World War II 113th Cavalry (July 1944 - June 1945) World War II was not too philosophical-despite the entire spectrum of events leading up to it. For a young eighteen year old it was something that had to be done-to let good replace evil. If one needs to have creditable reasons to fight a war, this war seemed to qualify. These two tyrannies had to be stopped. For many, WWII was our defining moment! ……at the moment of leaning into 2012, I still communicate with tankers of Fox Troop, 113th Cavalry: Wally Loberg of Grand Forks, ND and Marty Grady, Port St. Lucie, Florida-he is 93-First Platoon Leader for most of the war and our company commander at the end.
Korean War 65th Infantry (August 1952 - July 1953) The lessons of Korea are manifest. But hardly anyone heeded them and out of the carnage of that ‘Forgotten War’ came Vietnam which was strategically, politically, and militarily the same.….this war of attrition and quasi-trench warfare bred by the defensive mode at the end left a bad taste in the mouths of commanders remaining. Leaders like Joe Fix, Dick Cavazos, Dave Hackworth and Jack Singlaub saw the stagnation and deterioration and tried to remedy it. But they were the rare ones.….I realized another war had come and gone for me. I felt in a small way as the soul of the Sixty-fifth Regiment during their most critical times. And fought and endured times with some good Puerto Rican soldiers. I was proud of that.
Vietnam Cap ROK LNO/Task Force South (TFS) Lessons from the Vietnam War surface readily and some were bantied about in the flow of Desert Storm. Schwarzkopf and Powell had good feelings about the concept and quick ending of Gulf One, but not Vietnam where they served as young officers. Many argued we did not finish that one either and was exacerbated by the futility of Gulf Two, the exultation of early success diminished by the aftermath, insurrection and civil war with threads of Islamic ideology and Jihad.…..almost a year to the day I left Vietnam and facsimile of ‘turning it over to the South Vietnamese’ with our combined headquarters named Task Force South under the command of Colonel John RD Cleland where we combined the tactical and administrative decisions with Viet counterparts. Two US Airborne battalions and the ARVN 23 Division were embryo of this transition in 1968/9.
Combined headquarters: Two US Airborne Battalions, & the 23rd ARVN Div, TFS. I’m the Deputy (kneeling far right) to Col Cleland.

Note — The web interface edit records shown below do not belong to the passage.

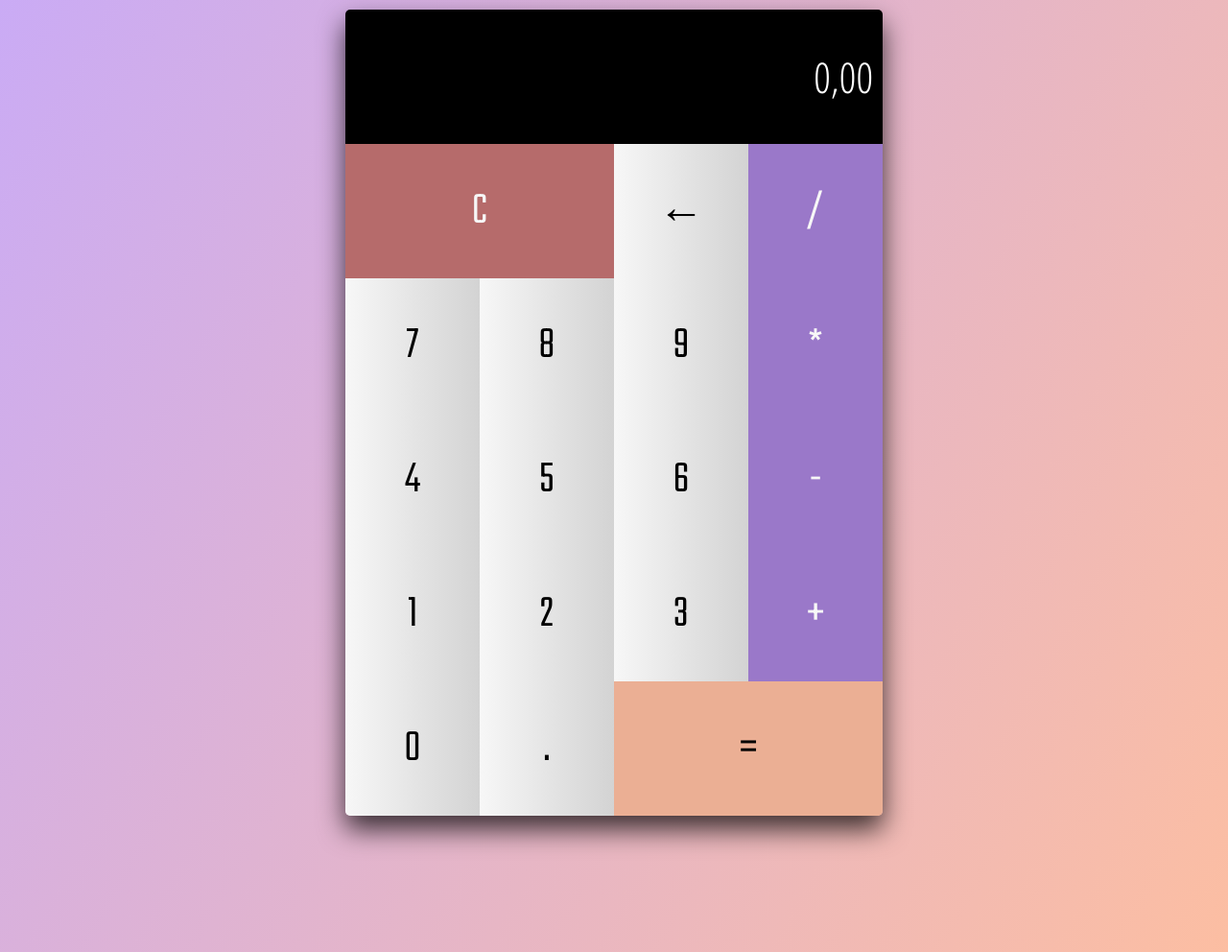
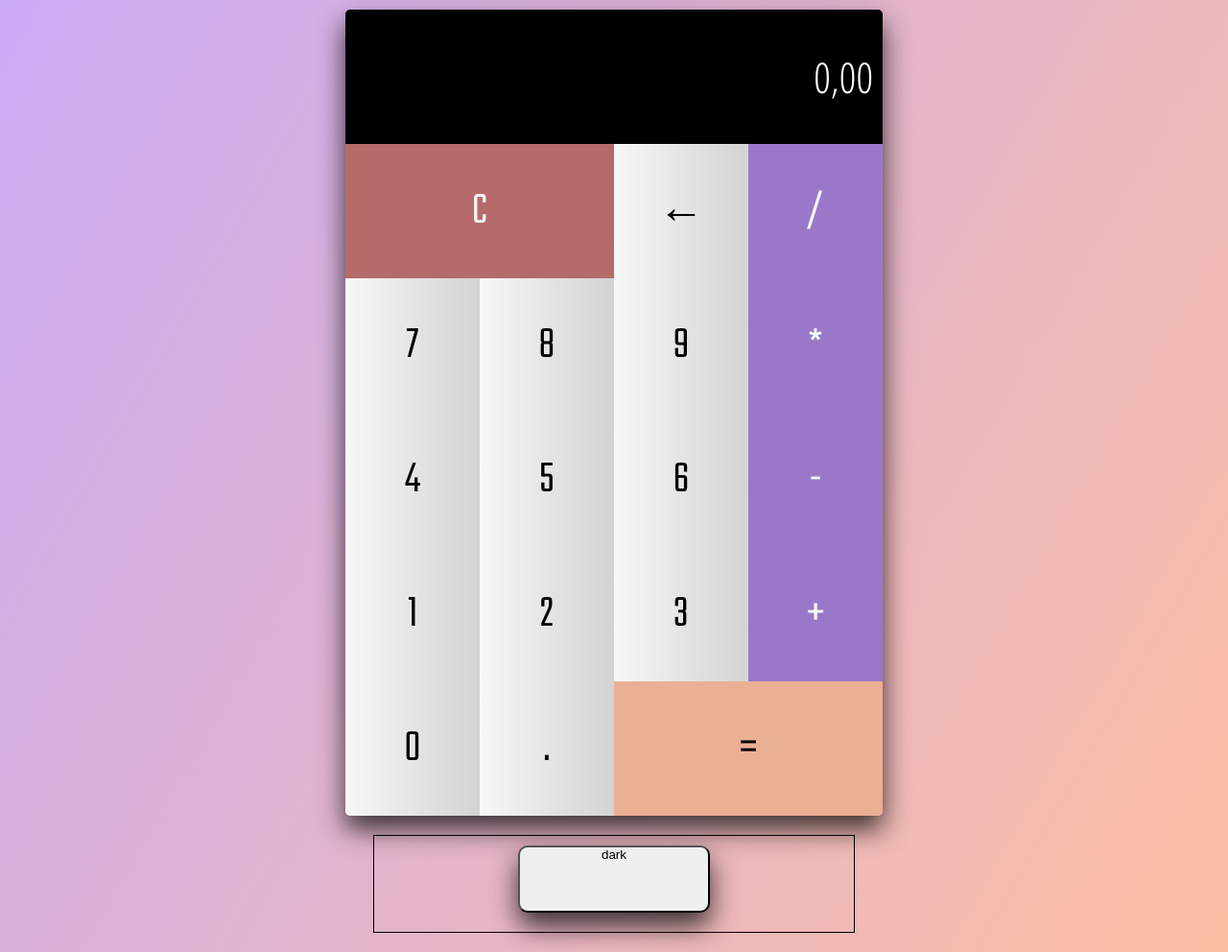
Before and after one commit to gavayec13/Calculator, a plain HTML site: page index.html in a window 1280 px wide and 992 px high. Shown: the whole page at 96% size. Drawn offline with Linux system fonts and the light colour scheme.

Commit message:
added dark theme

```diff
--- a/index.html
+++ b/index.html
@@ -31,6 +31,9 @@
         <button class="btn" onclick="insert('.')">.</button>
         <button type="button" class="btn equal" onclick="equal()">=</button>
     </div>
+    <div class="mode">
+        <button id='darkMode'>dark</button>
+    </div>
     <script src="script.js"></script>
 </body>
 </html>
--- a/style.css
+++ b/style.css
@@ -5,6 +5,8 @@
 
 html, body {
     height: 100%;
+    display: flexbox;
+    justify-content: space-between;
     margin-left: calc(100vw - 100%);
     margin-right: 0;
     padding: 0;
@@ -12,9 +14,30 @@ html, body {
     font-size: 0;
 }
 
+body.dark {
+    background: linear-gradient(-60deg, #b7bb7d 0%, #a68dca 100%);
+
+}
+
+.mode {
+    width: 500px;
+    height: 100px;
+    margin: 20px auto;
+    border: 1px solid black;
+}
+#darkMode {
+    width: 200px;
+    height: 70px;
+    border-radius: 10px;
+    margin: 10px auto;
+    display: flex;
+    justify-content: center;
+    box-shadow: 0 14px 28px rgba(0, 0, 0, 0.75);
+}
+
 .container {
-    margin: 30px auto;
-    display: table;
+    margin: 30px ;
+    display: flexbox;
     border-radius: 5px;
     box-shadow: 0 14px 28px rgba(0, 0, 0, 0.75);
 }
@@ -180,7 +203,7 @@ input::-webkit-placeholder {
     .container {
         width: 800px;
         height: 1200px;
-        margin: 40px auto;
+        margin: 40px ;
     }
     .btn {
         width: 200px;
```
Also changed, not shown: script.js (line endings or trailing spaces).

Nellis Air Force Base (1969 - 1972) I arrived as the new Army Liaison Officer to the Nellis Airforce command-home of the Fighter Weapons School and the Thunderbirds. First brush was the emotional trauma, as word came that my predecessor, Don Schroeder, a part of the Hank Emerson command had been killed in Vietnam. I would teach at the school and be an advisor on Army matters to General Taylor. I had the honor of flying with the essence of the command: Tom Swalm, who soon commanded the Aeriel Demonstration Thunderbirds, Chuck Horner, a Captain, who led the Air Assets in Desert One, Bill George, and Jumpy Johnson who would die in an accident over Washington D.C. Later in retirement, I joined Reed Wakefield on occasion as occupant in his small liaison craft similar to the type he flew as air liaison coordinator for the First Cavalry in Vietnam. These guys were so.....so hot, and memorable. Many events happened during this time: The new Governor O’Callaghan; Sally Jeanne was there and we represented him at a couple of things while I was still in the service….did not work out since, as I said in my last book, both of us were married to different people and the evaluator thought, probably, it may embarrass the governor. We got divorces, and we were then married Dec of 1971, I retired from service in June of 1972, (and we just had our 49th anniversary).
Gen Taylor bestows the Legion of Merit on me for actions during the VN war. My new assignment at Nellis AFB, Las Vegas, NV, 1968-1972.
Trumpet for Freedom Pictorials of published books and other enterprises under the auspices of “A Trumpet for Freedom” reveal a corporation and public access TV program in the 1980’s in Tucson, Arizona. Neither of these entities exist currently, however, a repository of videos depicting war and peace, personages and interviews were made including Soviet Union before fall, Africa, et al.